→ Prompt:
A word-for-word copy of the entries is needed, and it should contain no images.

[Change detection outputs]
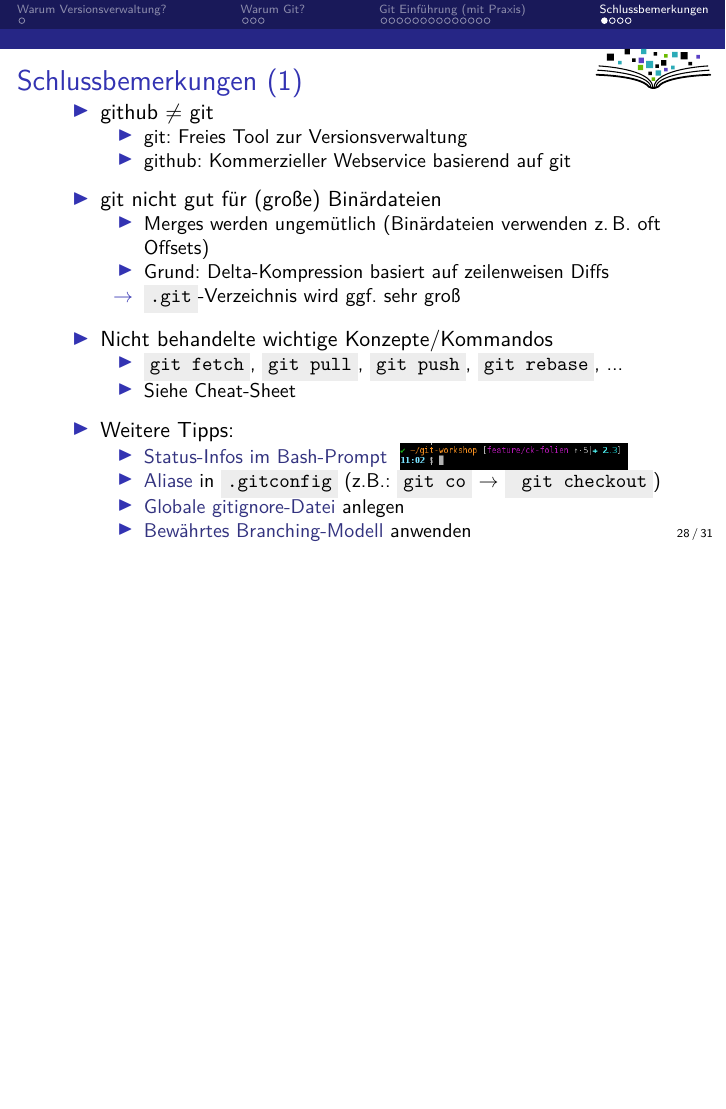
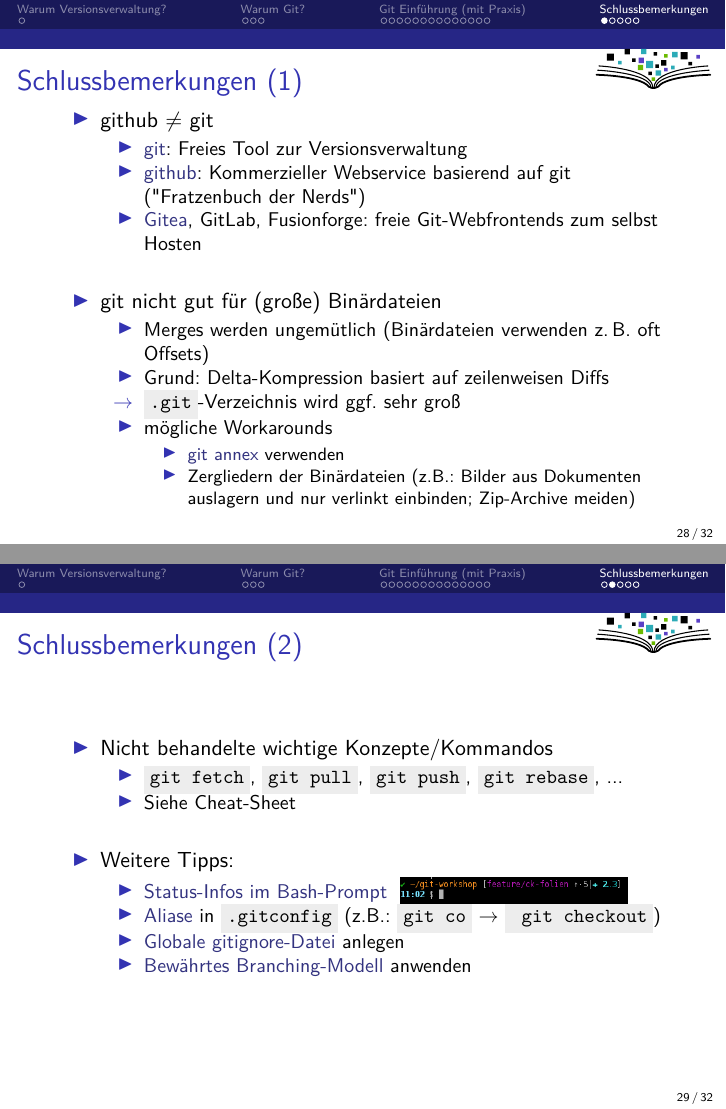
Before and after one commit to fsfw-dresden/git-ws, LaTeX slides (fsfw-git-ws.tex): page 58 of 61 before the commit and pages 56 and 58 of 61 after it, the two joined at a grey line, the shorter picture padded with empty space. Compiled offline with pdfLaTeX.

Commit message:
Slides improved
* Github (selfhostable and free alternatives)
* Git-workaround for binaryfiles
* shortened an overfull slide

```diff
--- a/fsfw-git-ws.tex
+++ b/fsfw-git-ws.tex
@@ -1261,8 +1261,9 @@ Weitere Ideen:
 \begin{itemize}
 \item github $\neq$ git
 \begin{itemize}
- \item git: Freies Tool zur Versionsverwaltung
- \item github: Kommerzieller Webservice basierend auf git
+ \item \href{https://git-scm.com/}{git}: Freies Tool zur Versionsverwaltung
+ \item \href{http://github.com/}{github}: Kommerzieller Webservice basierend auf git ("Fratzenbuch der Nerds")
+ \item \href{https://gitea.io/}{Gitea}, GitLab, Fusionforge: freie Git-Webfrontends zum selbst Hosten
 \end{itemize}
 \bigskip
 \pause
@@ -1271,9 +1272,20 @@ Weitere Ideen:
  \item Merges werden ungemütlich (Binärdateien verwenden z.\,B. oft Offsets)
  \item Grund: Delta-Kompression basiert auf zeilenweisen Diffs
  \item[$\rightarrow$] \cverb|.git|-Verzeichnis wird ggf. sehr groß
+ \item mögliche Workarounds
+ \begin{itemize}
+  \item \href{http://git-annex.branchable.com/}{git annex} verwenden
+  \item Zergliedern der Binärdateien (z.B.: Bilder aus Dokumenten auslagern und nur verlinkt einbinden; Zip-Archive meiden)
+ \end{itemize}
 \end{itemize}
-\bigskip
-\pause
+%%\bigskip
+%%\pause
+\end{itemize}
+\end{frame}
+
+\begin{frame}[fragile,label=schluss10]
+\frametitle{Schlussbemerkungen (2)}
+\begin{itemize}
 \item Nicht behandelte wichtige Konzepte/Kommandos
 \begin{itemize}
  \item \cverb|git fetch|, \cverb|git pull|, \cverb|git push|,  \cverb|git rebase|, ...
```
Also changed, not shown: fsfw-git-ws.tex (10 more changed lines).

→ Your solution:
Before and after one commit to fsfw-dresden/git-ws, LaTeX slides (fsfw-git-ws.tex): page 58 of 61 before the commit and pages 56 and 58 of 61 after it, the two joined at a grey line, the shorter picture padded with empty space. Compiled offline with pdfLaTeX.

Commit message:
Slides improved
* Github (selfhostable and free alternatives)
* Git-workaround for binaryfiles
* shortened an overfull slide

```diff
--- a/fsfw-git-ws.tex
+++ b/fsfw-git-ws.tex
@@ -1261,8 +1261,9 @@ Weitere Ideen:
 \begin{itemize}
 \item github $\neq$ git
 \begin{itemize}
- \item git: Freies Tool zur Versionsverwaltung
- \item github: Kommerzieller Webservice basierend auf git
+ \item \href{https://git-scm.com/}{git}: Freies Tool zur Versionsverwaltung
+ \item \href{http://github.com/}{github}: Kommerzieller Webservice basierend auf git ("Fratzenbuch der Nerds")
+ \item \href{https://gitea.io/}{Gitea}, GitLab, Fusionforge: freie Git-Webfrontends zum selbst Hosten
 \end{itemize}
 \bigskip
 \pause
@@ -1271,9 +1272,20 @@ Weitere Ideen:
  \item Merges werden ungemütlich (Binärdateien verwenden z.\,B. oft Offsets)
  \item Grund: Delta-Kompression basiert auf zeilenweisen Diffs
  \item[$\rightarrow$] \cverb|.git|-Verzeichnis wird ggf. sehr groß
+ \item mögliche Workarounds
+ \begin{itemize}
+  \item \href{http://git-annex.branchable.com/}{git annex} verwenden
+  \item Zergliedern der Binärdateien (z.B.: Bilder aus Dokumenten auslagern und nur verlinkt einbinden; Zip-Archive meiden)
+ \end{itemize}
 \end{itemize}
-\bigskip
-\pause
+%%\bigskip
+%%\pause
+\end{itemize}
+\end{frame}
+
+\begin{frame}[fragile,label=schluss10]
+\frametitle{Schlussbemerkungen (2)}
+\begin{itemize}
 \item Nicht behandelte wichtige Konzepte/Kommandos
 \begin{itemize}
  \item \cverb|git fetch|, \cverb|git pull|, \cverb|git push|,  \cverb|git rebase|, ...
```
Also changed, not shown: fsfw-git-ws.tex (10 more changed lines).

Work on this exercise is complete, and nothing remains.